If you’re in the vicinity of a large amount of radiation — such as when nuclear power plant cooling is disrupted, nuclear fuel is ignited, as at Chernobyl, or a nuclear bomb explodes — a lot of energy is reaching your body, both in the form of heat, which can cause burns, and nuclear radiation.
Cells in your body that divide very rapidly are the first to cause illness, as losing a group of these can quickly effect the total number due to their exponential growth. These are blood-forming bone marrow cells, and their damage can cause anemia due to a drop in red blood cells and a weakened immune system from a drop in white blood cells. Intestinal cells divide quickly, but not as rapidly as bone marrow cells, so they’re the next to be affected, causing symptoms such as nausea and vomiting, dehydration, and digestion trouble. At very high radiation doses, the cells that don’t divide are affected, in particular nerve cells, causing neurological problems from headache to coma. And these problems combined can kill.
If the radiation manages to damage DNA without killing the cells, this damage could still cause problems that could potentially lead to cancer later in life. Another concern for cancer-causing radiation is when radioactive isotopes accumulate in tissue, decaying and releasing energy within the body. (Read on! I dare you.)
Bioaccumulation of radioactive isotopes
Much of the concern in the aftermath of the Fukushima reactor accident has been about various radioactive isotopes: Iodine-131, Cesium-137, and Strontium-90, to name a few. These are isotopes that are taken up by the body when eaten and are incorporated into tissues because their biochemistry is similar to iodine, potassium, and calcium, respectively.

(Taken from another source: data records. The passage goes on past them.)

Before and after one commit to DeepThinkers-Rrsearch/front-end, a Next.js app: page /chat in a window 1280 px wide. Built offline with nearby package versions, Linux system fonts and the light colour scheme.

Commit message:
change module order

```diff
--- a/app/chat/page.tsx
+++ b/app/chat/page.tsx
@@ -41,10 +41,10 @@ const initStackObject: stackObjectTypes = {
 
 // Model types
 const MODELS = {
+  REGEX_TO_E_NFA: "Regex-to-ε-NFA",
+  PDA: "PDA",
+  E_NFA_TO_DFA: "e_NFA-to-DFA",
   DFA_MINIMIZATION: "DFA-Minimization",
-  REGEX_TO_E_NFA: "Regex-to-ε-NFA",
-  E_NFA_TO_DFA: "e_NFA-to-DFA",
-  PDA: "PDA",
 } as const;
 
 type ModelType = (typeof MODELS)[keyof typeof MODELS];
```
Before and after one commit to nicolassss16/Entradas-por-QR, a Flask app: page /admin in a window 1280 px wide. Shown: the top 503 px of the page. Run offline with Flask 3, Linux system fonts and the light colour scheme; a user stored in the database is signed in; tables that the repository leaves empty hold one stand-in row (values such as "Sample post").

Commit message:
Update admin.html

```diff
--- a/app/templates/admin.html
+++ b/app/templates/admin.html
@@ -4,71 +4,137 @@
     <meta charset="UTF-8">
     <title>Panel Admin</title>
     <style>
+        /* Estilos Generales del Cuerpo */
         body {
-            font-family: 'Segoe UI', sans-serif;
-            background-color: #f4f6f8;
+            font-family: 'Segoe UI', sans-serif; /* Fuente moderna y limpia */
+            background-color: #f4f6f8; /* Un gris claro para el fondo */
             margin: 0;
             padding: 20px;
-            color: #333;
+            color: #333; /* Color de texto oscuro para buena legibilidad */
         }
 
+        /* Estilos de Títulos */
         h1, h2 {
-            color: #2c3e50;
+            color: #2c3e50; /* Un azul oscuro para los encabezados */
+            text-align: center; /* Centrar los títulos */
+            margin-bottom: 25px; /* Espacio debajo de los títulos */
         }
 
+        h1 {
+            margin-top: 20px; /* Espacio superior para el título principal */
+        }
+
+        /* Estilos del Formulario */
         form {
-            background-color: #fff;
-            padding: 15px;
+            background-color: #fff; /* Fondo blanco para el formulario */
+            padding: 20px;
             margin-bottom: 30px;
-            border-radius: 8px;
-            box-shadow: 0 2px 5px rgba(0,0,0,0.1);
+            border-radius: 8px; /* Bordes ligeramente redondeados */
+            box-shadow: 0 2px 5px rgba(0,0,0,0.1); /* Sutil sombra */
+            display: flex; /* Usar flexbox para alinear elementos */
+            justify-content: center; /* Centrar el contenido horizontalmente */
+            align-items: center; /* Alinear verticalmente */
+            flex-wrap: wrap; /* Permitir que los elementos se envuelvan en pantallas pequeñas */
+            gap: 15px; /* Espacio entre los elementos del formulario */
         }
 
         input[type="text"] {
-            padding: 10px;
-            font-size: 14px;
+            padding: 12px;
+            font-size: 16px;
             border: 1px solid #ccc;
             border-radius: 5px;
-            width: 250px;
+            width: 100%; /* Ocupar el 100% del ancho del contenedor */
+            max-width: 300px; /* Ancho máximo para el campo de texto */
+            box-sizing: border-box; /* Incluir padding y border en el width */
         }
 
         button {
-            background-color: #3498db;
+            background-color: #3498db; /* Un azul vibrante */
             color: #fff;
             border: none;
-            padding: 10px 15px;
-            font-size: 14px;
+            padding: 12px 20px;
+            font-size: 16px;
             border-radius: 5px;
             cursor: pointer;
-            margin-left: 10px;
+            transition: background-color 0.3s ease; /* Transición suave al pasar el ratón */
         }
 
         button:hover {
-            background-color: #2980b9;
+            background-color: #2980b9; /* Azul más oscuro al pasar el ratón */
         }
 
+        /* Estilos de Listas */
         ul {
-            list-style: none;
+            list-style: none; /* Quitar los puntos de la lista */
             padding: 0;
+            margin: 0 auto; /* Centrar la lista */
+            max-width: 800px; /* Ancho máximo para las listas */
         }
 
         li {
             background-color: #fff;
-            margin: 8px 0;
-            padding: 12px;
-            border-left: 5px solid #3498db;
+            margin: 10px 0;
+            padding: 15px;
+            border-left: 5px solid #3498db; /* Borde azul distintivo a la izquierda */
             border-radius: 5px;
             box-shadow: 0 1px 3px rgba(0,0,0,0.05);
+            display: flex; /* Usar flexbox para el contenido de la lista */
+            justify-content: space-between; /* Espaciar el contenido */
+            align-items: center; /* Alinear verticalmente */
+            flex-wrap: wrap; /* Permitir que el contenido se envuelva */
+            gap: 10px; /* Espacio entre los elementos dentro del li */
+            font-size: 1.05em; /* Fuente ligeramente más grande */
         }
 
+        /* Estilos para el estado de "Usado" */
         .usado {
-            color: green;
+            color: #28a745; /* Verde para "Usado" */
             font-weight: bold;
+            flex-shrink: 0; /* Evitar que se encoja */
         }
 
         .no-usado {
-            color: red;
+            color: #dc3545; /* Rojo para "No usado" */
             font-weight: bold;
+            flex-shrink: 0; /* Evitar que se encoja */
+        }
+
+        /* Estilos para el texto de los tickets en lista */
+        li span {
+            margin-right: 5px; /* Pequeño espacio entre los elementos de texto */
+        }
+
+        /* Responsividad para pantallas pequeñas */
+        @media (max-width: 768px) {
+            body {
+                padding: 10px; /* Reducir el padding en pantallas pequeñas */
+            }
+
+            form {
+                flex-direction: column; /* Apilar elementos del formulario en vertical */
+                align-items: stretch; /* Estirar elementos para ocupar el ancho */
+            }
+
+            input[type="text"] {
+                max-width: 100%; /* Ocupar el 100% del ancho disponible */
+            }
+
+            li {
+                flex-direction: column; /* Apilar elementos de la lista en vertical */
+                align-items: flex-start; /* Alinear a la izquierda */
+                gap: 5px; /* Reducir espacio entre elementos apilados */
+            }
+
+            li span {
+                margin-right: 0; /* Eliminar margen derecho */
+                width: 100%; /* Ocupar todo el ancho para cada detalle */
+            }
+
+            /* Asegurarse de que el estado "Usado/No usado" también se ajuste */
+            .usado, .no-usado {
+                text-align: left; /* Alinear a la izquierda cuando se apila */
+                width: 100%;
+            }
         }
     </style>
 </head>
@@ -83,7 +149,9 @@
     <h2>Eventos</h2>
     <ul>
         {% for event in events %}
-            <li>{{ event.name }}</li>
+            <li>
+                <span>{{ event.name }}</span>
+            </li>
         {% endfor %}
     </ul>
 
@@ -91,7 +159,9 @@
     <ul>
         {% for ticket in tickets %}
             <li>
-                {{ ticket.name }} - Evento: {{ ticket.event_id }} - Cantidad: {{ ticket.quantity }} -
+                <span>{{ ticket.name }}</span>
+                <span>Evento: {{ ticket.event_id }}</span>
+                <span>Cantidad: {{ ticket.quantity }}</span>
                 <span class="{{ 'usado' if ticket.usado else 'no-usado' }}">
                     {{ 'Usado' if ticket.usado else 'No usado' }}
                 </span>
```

Non-radioactive iodine is necessary for proper thyroid function, but when Iodine-131 is taken up by the thyroid instead, the isotope is stored in the thyroid, slowly able to release its radioactive energy and particles over time. This long-term exposure in a very small area can lead to thyroid cancer. However, Iodine-131 decays relatively quickly: In just 8 days, a sample of Iodine-131 will be half the size it began. In other words: on average, half of the nuclei in the sample will have decayed after 8 days, proportional to but not an exact measure of the decay rate of a single nucleus (Thanks, Liz!). However, it releases alpha radiation, a stronger form of radiation that creates free radicals more easily and quickly, so it’s best to avoid it despite its short lifespan.
Cesium-137 and Strontium-90, however, take around 30 years each to halve in size, slowly releasing radiation over that period of time. Cesium-137 imitates potassium and is taken up into muscle tissue where it can remain for half a year before it is recycled out by proper potassium, giving it a fair bit of time to release radiation. Strontium-90 takes the place of calcium, building up in bone and bone marrow. Unfortunately, this isotope gets stuck there and isn’t cycled out like Cesium-137, and can cause bone cancers and leukemia.
These latter two — with 30 year half-lives — can accumulate in plants or animals and, when humans ingest them, become incorporated into our bodies. That is the fear behind much of the environmental impact talk: Will Strontium-90 enter the food chain? How far from the reactor will it spread? And how long do we have to wait before the food is safe again?
The answers to these questions are mostly unknown because we simply don’t have enough experience with them. As I will elaborate on in my next post, very little work has been done studying the ecosystems at Chernobyl, giving us little insight into how these isotopes remain in the environment.
Congratulations! You made it through. I hope I was able to successfully explain radiation and its basic effects to you. Please leave any questions, comments and corrections in the comments or send me an email.
Post edited 4/10/11 to clarify explanation of a radionuclide half-life